been added. For many years the school was grades 1-12. It closed in
1967 and the structure no longer exists.
Retired Bishop of Savannah GA Raymond Lessard (pictured above) completed his elementary and secondary education at Oakwood's Saint Aloysius Academy, and became Bishop of Savannah in 1975. He is descended from Collette's on both sides of his family: his paternal great-grandmother was Sophronie (Collette) Lessard; his maternal grandfather was William (Guillaume) Collette.
The above photo is printed with permission from the March 1988, National Geographic magazine (pp 350-51), and bears the following caption:
"Requiem prayers 300 years after death were said on St. Catherines Island by Bishop Raymond Lessard of Savannah...for the 430 individuals found in the mission church...In the 1600s the settlement, overlooking Georgia's Sapelo Sound...was Spain's northernmost outpost until destroyed by English-led Yamassee Indians in 1680."
This is Sacred Heart Catholic Church in Oakwood as it appeared in 1981, and still appears in 2003.
The first Ste. Elizabeth Manitoba Church, built in 1901. This church
burned down in 1951 and was replaced by the current church structure.
(Note the man standing on the cross at the top of the steeple! Likely
this photo was taken about the time construction on the church was
This is a 1992 view of Ste Elisabeth Catholic Church, Manitoba. This country parish began about 1900, and by 1992 the church had been closed. Collette's were an integral part of this parish. Vacant for a number of years, the building was purchased in 2002 by Collette and other families who were formerly parishioners, in cooperation with the Diocese of Winnipeg. There are plans for restoration and community use. Ste Elisabeth is about eight miles straight east of Morris, Manitoba. A very interesting website for this Parish and town is found at groups.msn.com/SteElizabethManitoba/.
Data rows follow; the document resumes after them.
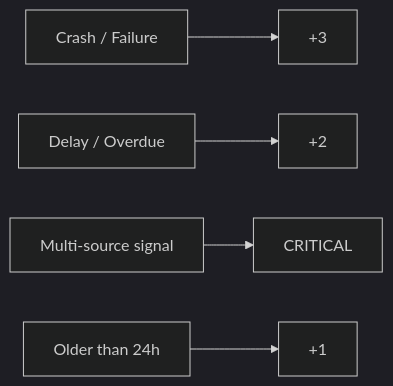
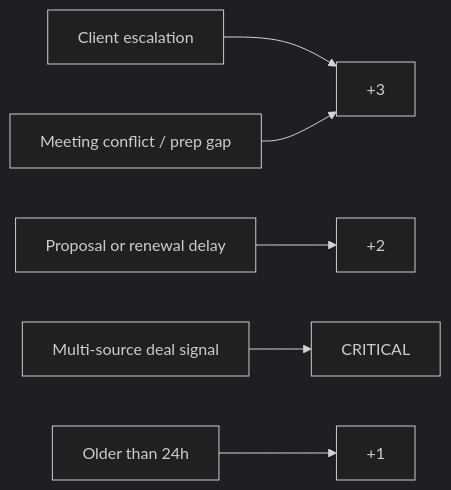
The third of 3 diagrams in README.md (sid0803/heartbeat-script), drawn with Mermaid (dark theme) before and after one commit. The commit also changed other lines of this file and 27 other files, not shown here.

````diff
--- a/README.md
+++ b/README.md
@@ -161,7 +164,8 @@
 ```mermaid
 graph LR
-    A[Crash / Failure] --> +3
-    B[Delay / Overdue] --> +2
-    C[Multi-source signal] --> CRITICAL
-    D[Older than 24h] --> +1
+    A[Client escalation] --> +3
+    B[Meeting conflict / prep gap] --> +3
+    C[Proposal or renewal delay] --> +2
+    D[Multi-source deal signal] --> CRITICAL
+    E[Older than 24h] --> +1
 ```
````
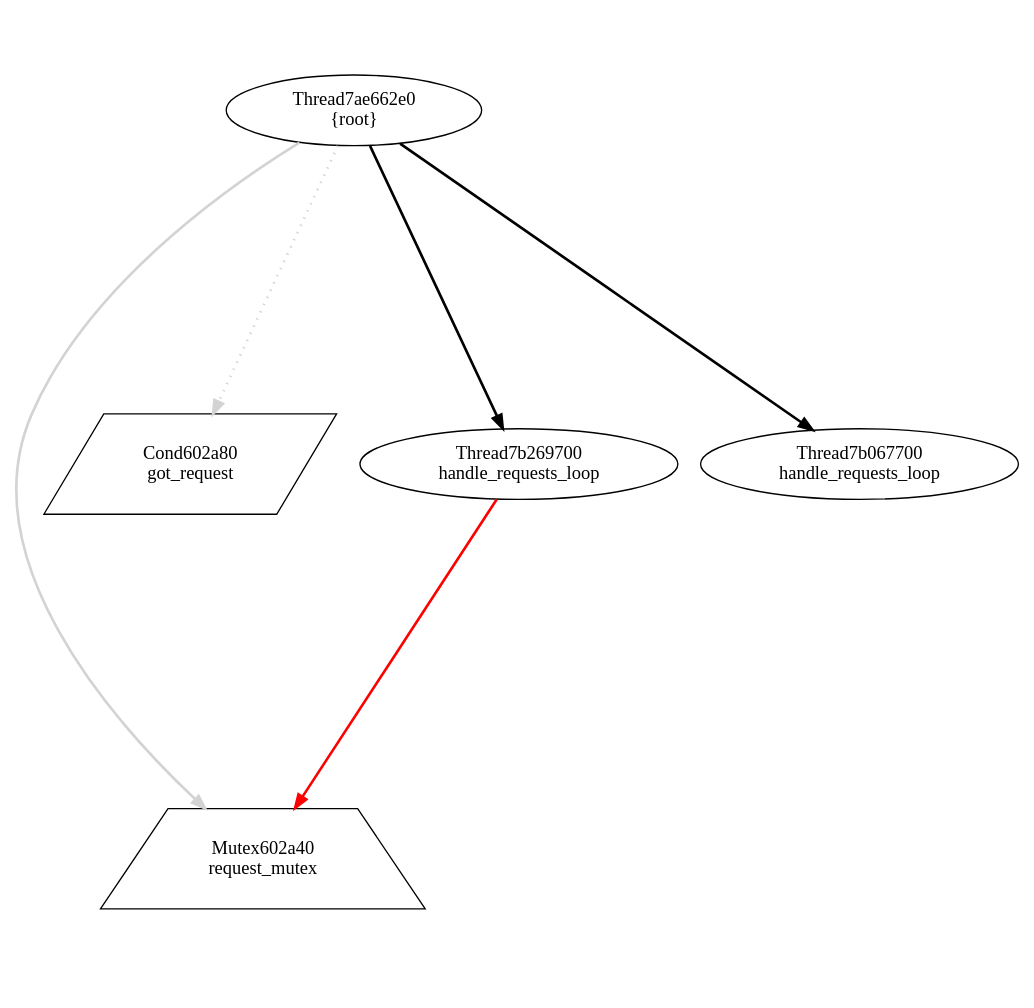
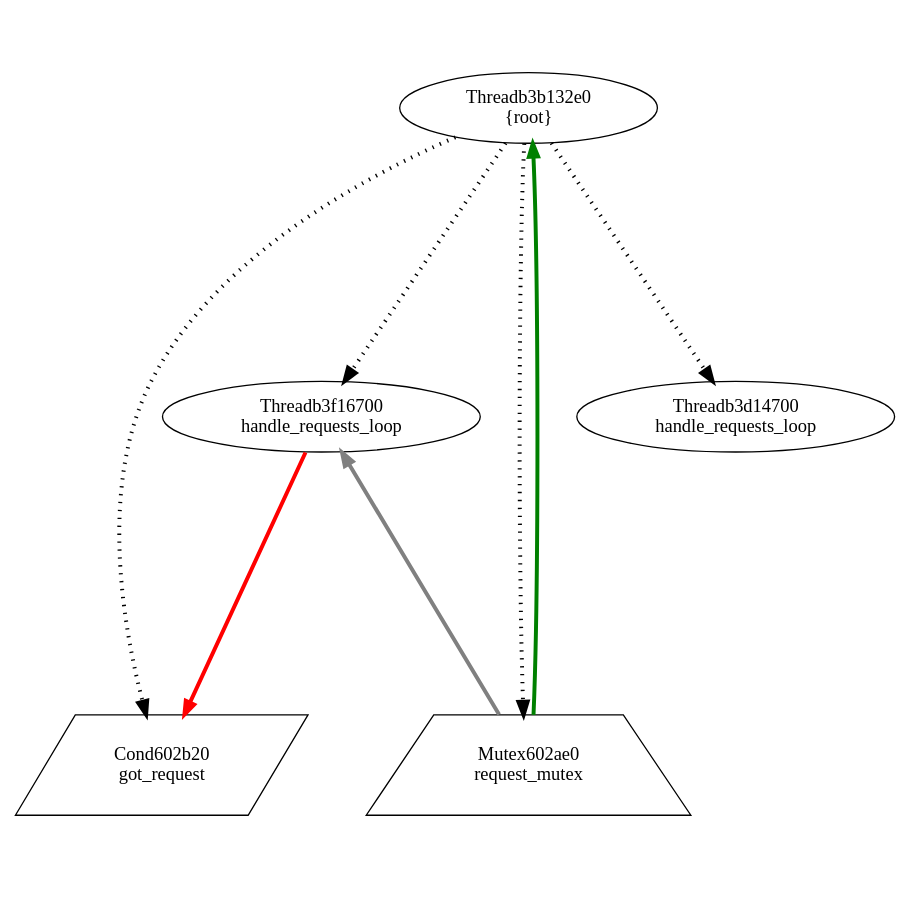
Before and after one commit to v4o6/cs410: the diagram in view/dot/graph015.dot, drawn with Graphviz. The commit also changed 109 other files, not shown here.

```diff
--- a/view/dot/graph015.dot
+++ b/view/dot/graph015.dot
@@ -1,13 +1,15 @@
 digraph G {
 graph[center=true, ratio=1];
-Mutex602a40 [shape=trapezium,color=black,label="Mutex602a40\nrequest_mutex"];
-Cond602a80 [shape=parallelogram,color=black,label="Cond602a80\ngot_request"];
-Thread7ae662e0 [color=black,label="Thread7ae662e0\n{root}"];
-Thread7ae662e0 -> Mutex602a40 [arrowhead=normal,color=lightgray,penwidth=2];
-Thread7ae662e0 -> Cond602a80 [style=dotted,color=lightgray,penwidth=2];
-Thread7ae662e0 -> Thread7b269700 [arrowhead=normal,penwidth=2];
-Thread7ae662e0 -> Thread7b067700 [arrowhead=normal,penwidth=2];
-Thread7b269700 [color=black,label="Thread7b269700\nhandle_requests_loop"];
-Thread7b269700 -> Mutex602a40 [arrowhead=normal,color=red,penwidth=2];
-Thread7b067700 [color=black,label="Thread7b067700\nhandle_requests_loop"];
+Threadb3f16700 [color=black,label="Threadb3f16700\nhandle_requests_loop"];
+Threadb3f16700 -> Cond602b20 [arrowhead=normal,color=red,penwidth=3];
+Threadb3f16700 -> Mutex602ae0 [arrowhead=normal,color=grey,dir=back,penwidth=3];
+Threadb3d14700 [color=black,label="Threadb3d14700\nhandle_requests_loop"];
+Threadb3b132e0 [color=black,label="Threadb3b132e0\n{root}"];
+Threadb3b132e0 -> Mutex602ae0 [style=dotted,arrowhead=normal,penwidth=3];
+Threadb3b132e0 -> Cond602b20 [style=dotted,arrowhead=normal,penwidth=3];
+Threadb3b132e0 -> Threadb3d14700 [style=dotted,arrowhead=normal,penwidth=3];
+Threadb3b132e0 -> Threadb3f16700 [style=dotted,arrowhead=normal,penwidth=3];
+Threadb3b132e0 -> Mutex602ae0 [arrowhead=normal,color=green,dir=back,penwidth=3];
+Cond602b20 [shape=parallelogram,color=black,label="Cond602b20\ngot_request"];
+Mutex602ae0 [shape=trapezium,color=black,label="Mutex602ae0\nrequest_mutex"];
 }
```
Collette Family Reunion at St. Lambert PQ July 25-27, 2003
Members of the Collette family gathered in St. Lambert, Quebec, July 25-27, 2003, to present and dedicate a plaque (shown above) to the Parish of St. Lambert. Dr. Vernon Sell, grandson of Alfred and Celina (Deschenes) Collette, and son of Alice (Collette) and Irving Sell, was the family leader in making the Plaque and its presentation possible. He is the grey-bearded gentleman in the photos. Photos thanks to Flo and Carter Hedeen and Loria (Collette) Kelly.
We are all grateful to Vernon for his efforts both in this event, and in the 2002 family reunion in Dayton MN.
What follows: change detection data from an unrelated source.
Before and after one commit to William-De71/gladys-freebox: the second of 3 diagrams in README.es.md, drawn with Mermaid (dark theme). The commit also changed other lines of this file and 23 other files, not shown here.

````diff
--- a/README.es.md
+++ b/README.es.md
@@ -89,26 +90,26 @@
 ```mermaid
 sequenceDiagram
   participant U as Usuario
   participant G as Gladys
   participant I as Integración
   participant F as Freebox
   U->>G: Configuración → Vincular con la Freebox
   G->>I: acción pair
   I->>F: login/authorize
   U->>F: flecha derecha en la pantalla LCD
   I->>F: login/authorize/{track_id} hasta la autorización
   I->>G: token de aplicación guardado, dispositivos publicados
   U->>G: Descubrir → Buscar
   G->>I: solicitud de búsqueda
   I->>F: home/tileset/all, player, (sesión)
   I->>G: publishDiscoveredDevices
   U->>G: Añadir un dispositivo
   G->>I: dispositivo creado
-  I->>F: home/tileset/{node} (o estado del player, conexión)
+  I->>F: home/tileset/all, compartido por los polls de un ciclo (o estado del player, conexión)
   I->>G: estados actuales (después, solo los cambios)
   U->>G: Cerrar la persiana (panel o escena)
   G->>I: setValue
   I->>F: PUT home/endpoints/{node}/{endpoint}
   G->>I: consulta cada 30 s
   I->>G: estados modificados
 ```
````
The Collette family ancestor, Denys, his brother, Charles, and their spouses, donated the land for the St. Lambert church in 1850. 2003 was the sesquicentennial celebration for the parish.
St. Lambert is a small rural community just south of Quebec City, on the shores of the Chaudiere River.
A Tribute to Dr. Vernon Sell
(December 21, 1933-August 13. 2003)
By Dick Bernard
Collette cousin Vernon Sell (above, at left) and I met for the first time in July, 1981, at his home in Madison WI. I was in the early stages of my interest in family history, and I think Vernon was at a similar point in his interest in his roots.
We were in infrequent but regular contact from time to time over the subsequent years, always connecting on Collette family matters.
I did not realize that he was very seriously ill this summer; it was not his way, apparently, to share such news.
But it seems that his knowledge of the seriousness of his illness spurred him on to do what he could to finish family matters. This he did, admirably, with the 2002 and 2003 Collette reunions major accomplishments.
It was a triumph of the spirit that he was in St. Lambert (Quebec) Church July 27, 2003, to formally present the Collette family plaque. As best I know, the plaque was his idea, and his passion to carry through to fruition. And just two weeks before he died, Vernon gave the plaque its permanent home in the Collette family ancestral church.
There remains on this earth at least one tangible gift from Vernon: a metal plaque on a church wall in Quebec.
But the greater gift by far is his example of vision, courage and perseverance in attaining a goal.
From his life and too early death let us learn lessons of living well which we might apply to ourselves.
Thank you, Vernon. Rest in Peace.
The formal presentation of the plaque was at the 10 a.m. Mass on Sunday, July 27, 2003.